“With the publication of Fridays at Enrico’s — a manuscript rescued and ably finished by the novelist Jonathan Lethem — Carpenter hits the bull’s-eye. Not since F. Scott Fitzgerald’s The Crack-Up has a posthumous work acted as the death knell for a generation with such assuredness.”
–Douglas Brinkley, New York Times Book Review

“Novelist/screenwriter Carpenter committed suicide in 1995, but the complete manuscript of this work was recently discovered and has been edited by MacArthur Fellow Lethem. Carpenter intended to write a biography of his friend, novelist Richard Brautigan, but felt more comfortable using Brautigan as a model for fiction. VERDICT Not just a nostalgia trip into the counterculture, this work vividly recalls a time and place in forthright, engaging language.”
Library Journal, Top Indie Fiction Spring/Summer 2014

“This recently discovered, not-quite-final draft has been lovingly shaped for publication by author Jonathan Lethem. Carpenter (1932–1995), author of 10 novels, was a veteran of the West Coast literary scene….This publication is an important event: Welcome back, Don Carpenter.”
Kirkus, starred review

“There is a pleasure in reading about the role reversals in the literary community that Carpenter so painstakingly depicts in Friday’s at Enrico’s, but the real joy of this book is in the depiction of real aspects of such an important time for Californian literature that doesn’t get too glassy-eyed and nostalgic. As Lethem writes in the afterword, “Carpenter writes as someone who knows the West as a real geography, with a culture of its own, a place to live the usual quandaries of existence, rather than a petri dish for American Destiny.””
KQED Radio

“The novel demonstrates the harsh limits on satisfaction in the life of a writer. Each character’s journey is depicted without sentimentality. They each endeavor to write and publish when they can, but the moments of joy publication brings them are brief. This world is one without lasting certitude. Peace and satisfaction sometimes obtained, but difficult to possess for too long.”
The Rumpus
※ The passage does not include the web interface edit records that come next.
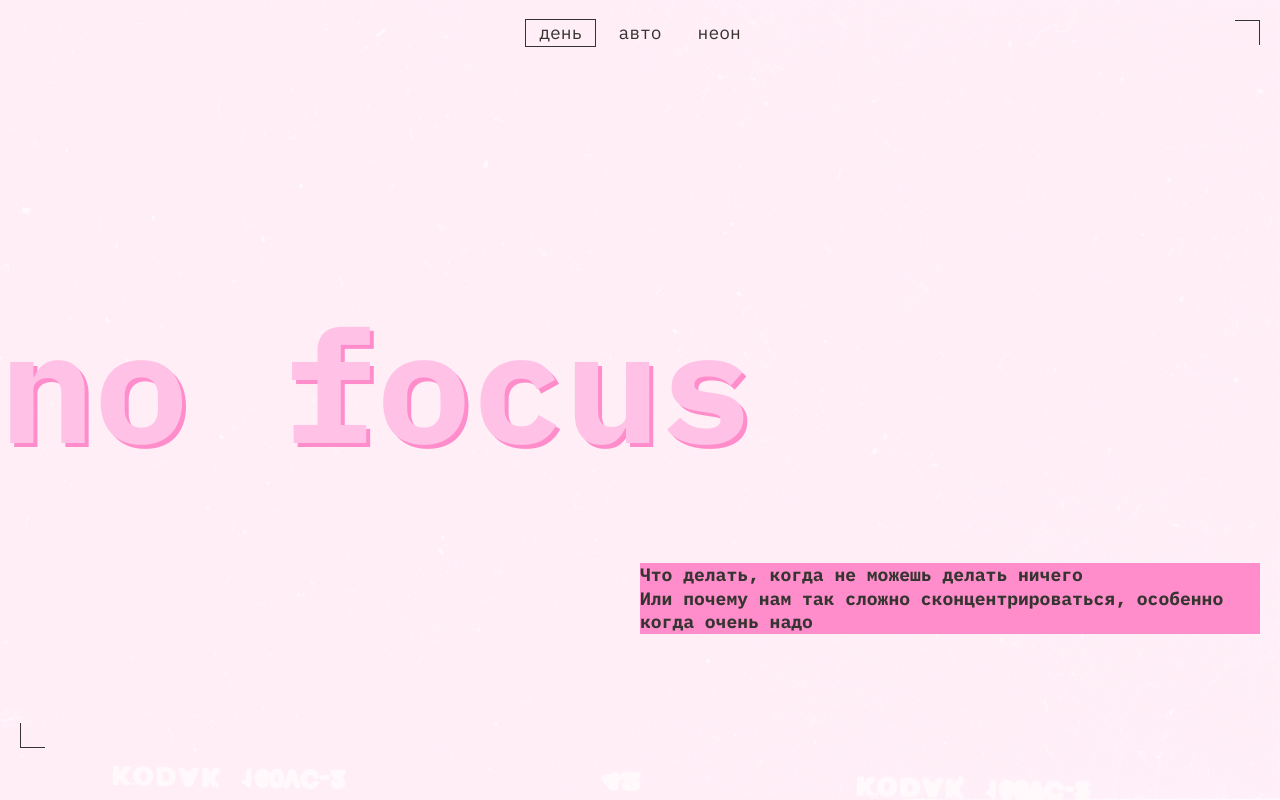
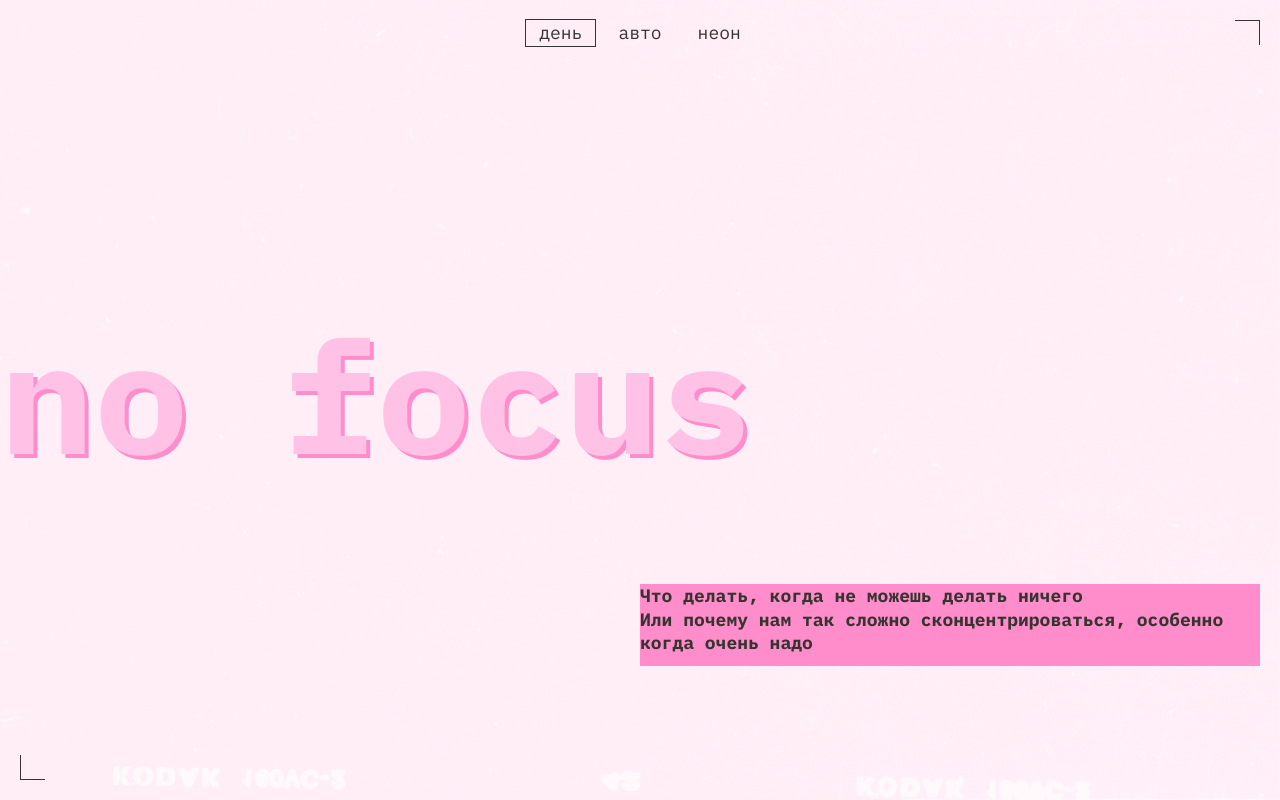
Before and after one commit to Alek-sundra/slozhno-sosredotochitsya, a plain HTML site: page index.html in a window 1280 px wide. Shown: the top 800 px of the page. Drawn offline with Linux system fonts and the light colour scheme.

Commit message:
Финальные правки

```diff
--- a/styles/style.css
+++ b/styles/style.css
@@ -19,6 +19,8 @@
   position: relative;
   display: grid;
   grid-template-columns: 1fr 1fr;
+  height: 100vh;
+  min-height: var(--footer-header-heigh, 667px);
   padding: var(--page-padding, 10px);
 }
 
@@ -158,7 +160,8 @@
   display: flex;
   justify-content: center;
   align-items: center;
-  height: var(--footer-height, 667px);
+  height: 100vh;
+  min-height: var(--footer-header-heigh, 667px);
 }
 
 .footer-title {
@@ -175,7 +178,7 @@
     --content-padding: 60px 20px;
     --section-margin-block-end: 80px;
     --header-margin-block-end: 162px;
-    --footer-height: 1024px;
+    --footer-header-heigh: 1024px;
   }
 
   .main__title {
@@ -246,7 +249,7 @@
 @media (width>=1024px) {
   :root {
     --header-margin-block-end: 114px;
-    --footer-height: 768px;
+    --footer-header-heigh: 768px;
   }
 
   .content__section {
--- a/styles/variables.css
+++ b/styles/variables.css
@@ -15,5 +15,5 @@
   --content-padding: 40px 10px;
   --header-margin-block-end: 55px;
   --section-margin-block-end: 50px;
-  --footer-height: 667px;
+  --footer-header-height: 667px;
 }
```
“His writing, about Portland pool hustlers, lady-killing comedians, and drug-sniffing screenwriters, is as radiant and surprising now as it was the moment it was written…Carpenter’s novels stand out for their resolute, hardscrabble sunniness…his love for the West Coast, for old movies and cold beer, and, above all else, for writing, suffuses every page…Enrico’s is unquestionably his masterpiece.”

“Fridays at Enrico’s lovingly follows the literary fortunes of a ragtag band of West Coast hopefuls from their clumsy first drafts and drunken love affairs through bestsellerdom, writer’s block and the Hollywood script mills.”
—Stewart O’Nan, author of Last Night at the Lobster, and Emily, Alone

Fridays At Enrico’s may be the truest depiction of literary life I’ve ever encountered. Truer than Lost Illusions, truer than New Grub Street; Carpenter depicts the lives of his bohemians up and down the west coast with a kind of calm radiance.”
—Matthew Specktor, author of American Dream Machine

Fridays at Enrico’s is thrilling, hypnotic, funny, so precise and lyrical at the same time. It broke my heart, in a good way, to feel him so alive again on the page, writing at the peak of his powers, capturing the literary scene, everyone’s tender dark wounded heart, the wild and redemptive beauty of nature…he had an amazing mind—brilliant, compassionate and angry, wise and mesmerizing, and this book is all those things, too.”
—Anne Lamott, author of Bird by Bird and Stitches

Buzzfeed, Jonathan Lethem Talks Don Carpenter

The Paris Review, Jonathan Lethem on finishing Carpenter